As global demand for the fuel rose to record levels, total earnings from coal operations at the world’s 20 largest coal miners reached $97.7bn during the most recent 12-month period for which financial information is available, compared with $28.2bn during the same period a year earlier, according to Financial Times research and data from S&P Capital IQ.
Many countries that once pledged to quit coal have turned back to it as a reliable source of heat and power as energy security concerns became a top priority following Russia’s invasion of Ukraine.
The biggest money makers were Glencore, whose coal earnings were $13.2bn in the 12 months ending on June 30; China Shenhua, which made $12.2bn during that time; and BHP, which brought in $9.5bn, mainly from production of metallurgical coal.
Just a year after the UN COP26 climate summit pledged to “phase down” coal, demand for the fossil fuel has instead grown, boosted by high gas prices and the European energy crisis. Global coal demand rose 1.2 per cent to reach a record high in 2022, according to the International Energy Agency.
In 2022, the benchmark price for high-quality thermal coal in Europe was $295 on average — double the levels of the previous year, and nearly four times higher than the average price between 2010 and 2020, according to Argus Media.
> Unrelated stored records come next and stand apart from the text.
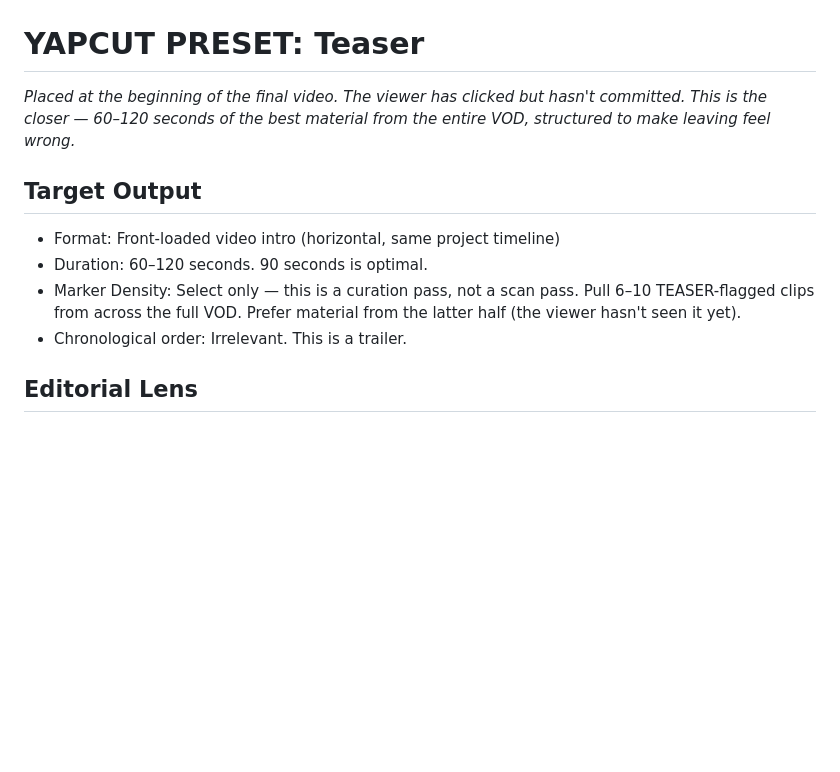
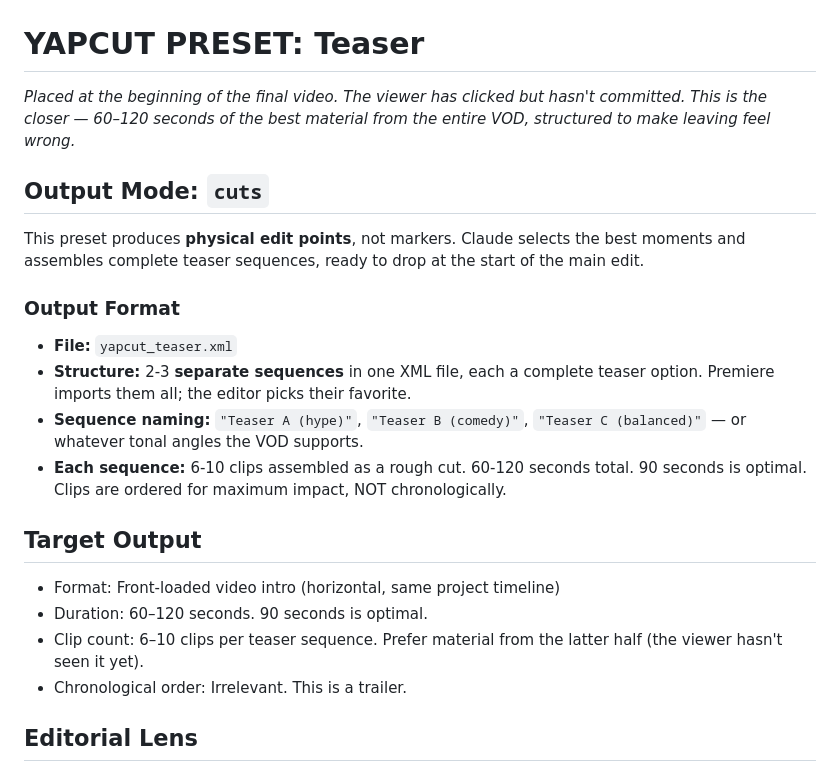
Before and after one commit to Khemyst/yapcut, a Markdown page: presets/teaser.md, the part around the change. Rendered like a GitHub page; blank space fills up the shorter version.

```diff
--- a/presets/teaser.md
+++ b/presets/teaser.md
@@ -2,10 +2,20 @@
 
 *Placed at the beginning of the final video. The viewer has clicked but hasn't committed. This is the closer — 60–120 seconds of the best material from the entire VOD, structured to make leaving feel wrong.*
 
+## Output Mode: `cuts`
+
+This preset produces **physical edit points**, not markers. Claude selects the best moments and assembles complete teaser sequences, ready to drop at the start of the main edit.
+
+### Output Format
+- **File:** `yapcut_teaser.xml`
+- **Structure:** 2-3 **separate sequences** in one XML file, each a complete teaser option. Premiere imports them all; the editor picks their favorite.
+- **Sequence naming:** `"Teaser A (hype)"`, `"Teaser B (comedy)"`, `"Teaser C (balanced)"` — or whatever tonal angles the VOD supports.
+- **Each sequence:** 6-10 clips assembled as a rough cut. 60-120 seconds total. 90 seconds is optimal. Clips are ordered for maximum impact, NOT chronologically.
+
 ## Target Output
 - Format: Front-loaded video intro (horizontal, same project timeline)
 - Duration: 60–120 seconds. 90 seconds is optimal.
-- Marker Density: Select only — this is a curation pass, not a scan pass. Pull 6–10 TEASER-flagged clips from across the full VOD. Prefer material from the latter half (the viewer hasn't seen it yet).
+- Clip count: 6–10 clips per teaser sequence. Prefer material from the latter half (the viewer hasn't seen it yet).
 - Chronological order: Irrelevant. This is a trailer.
 
 ## Editorial Lens
```
Also changed, not shown: CLAUDE.md (+23 -4 lines), presets/shorts.md (+13 -3 lines).
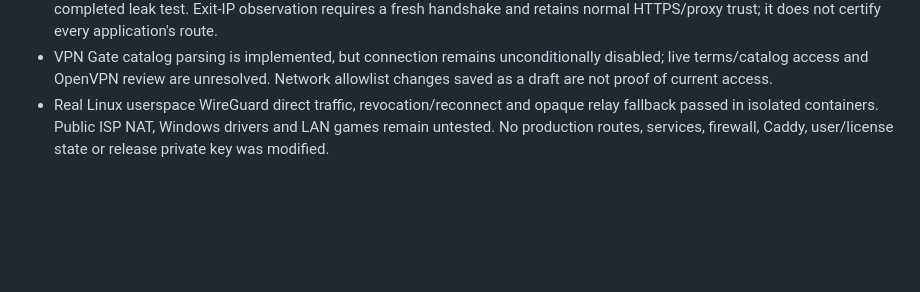
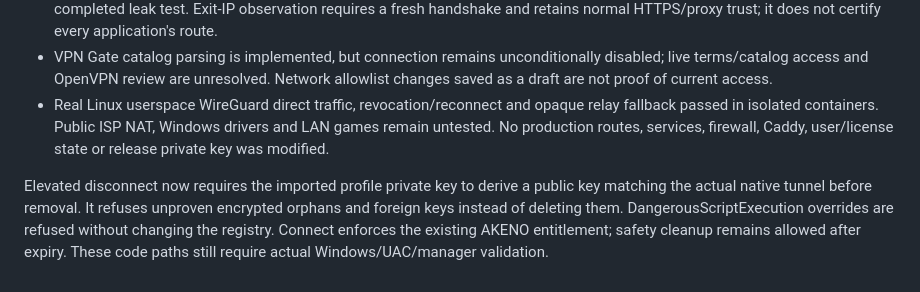
Before and after one commit to YTDxDAkeno/AKENO-DLSS-5-Manager, a Markdown page: docs/AKENO_NETWORK_SECURITY_REVIEW.md, the part around the change. Drawn GitHub-style; blank space fills up the shorter version.

```diff
--- a/docs/AKENO_NETWORK_SECURITY_REVIEW.md
+++ b/docs/AKENO_NETWORK_SECURITY_REVIEW.md
@@ -35,3 +35,5 @@ Status: development review of `feature/akeno-network-modular`; not a release/pen
 - Full-tunnel IPv4-only profiles are refused rather than silently permitting IPv6 escape. This is a conservative policy, not a completed leak test. Exit-IP observation requires a fresh handshake and retains normal HTTPS/proxy trust; it does not certify every application's route.
 - VPN Gate catalog parsing is implemented, but connection remains unconditionally disabled; live terms/catalog access and OpenVPN review are unresolved. Network allowlist changes saved as a draft are not proof of current access.
 - Real Linux userspace WireGuard direct traffic, revocation/reconnect and opaque relay fallback passed in isolated containers. Public ISP NAT, Windows drivers and LAN games remain untested. No production routes, services, firewall, Caddy, user/license state or release private key was modified.
+
+Elevated disconnect now requires the imported profile private key to derive a public key matching the actual native tunnel before removal. It refuses unproven encrypted orphans and foreign keys instead of deleting them. DangerousScriptExecution overrides are refused without changing the registry. Connect enforces the existing AKENO entitlement; safety cleanup remains allowed after expiry. These code paths still require actual Windows/UAC/manager validation.
```
Also changed, not shown: docs/AKENO_NETWORK_PROGRESS.md (+3 -1 lines).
As a result, coal mining companies have experienced a huge and unexpected improvement in their fortunes.
The coal division of Anglo American, the world’s fifth-largest producer outside China of the metallurgical coal used in steelmaking, swung from losses of $34mn in the 12 months ending on June 30 2021 to earnings of $2.5bn a year later.
The biggest increase in coal profits was at BHP, where they surged 3,200 per cent, from $288mn in the 12 months ending on June 30 2021 to $9.5bn a year later. BHP is the world’s largest producer of metallurgical coal outside China.
At Glencore, coal earnings rose to $13.2bn, compared with $1.2bn during the same period a year earlier.
“The seaborne producers are the big winners,” said Myles Allsop, analyst at UBS. Companies that mine coal that is exported and traded internationally have had bigger gains than the state-owned coal miners that sell to their domestic market.
“The Ukraine war has triggered the extreme tightness in the coal market,” said Allsop, adding that sanctions had blocked Russian coal from the European market.
Before the boom in coal prices, many of the biggest miners outside of China and India were busy paring back their coal operations.
This was the rationale behind the decisions of BHP and Anglo American to dispose of their respective stakes in the Cerrejón coal mine in Columbia, which exports high-quality thermal coal to Europe.
In January, they sold their combined 66 per cent stake to Glencore for $101mn in cash and other considerations, giving the Switzerland-based commodities group, which already owned 33 per cent, full ownership of the asset.
Cerrejón generated $2bn in earnings before interest, tax, depreciation and amortisation during the first half of 2022, many times the purchase price. “It probably looks like the best deal anyone has ever seen,” said Ben Davis, mining analyst at Liberum Capital.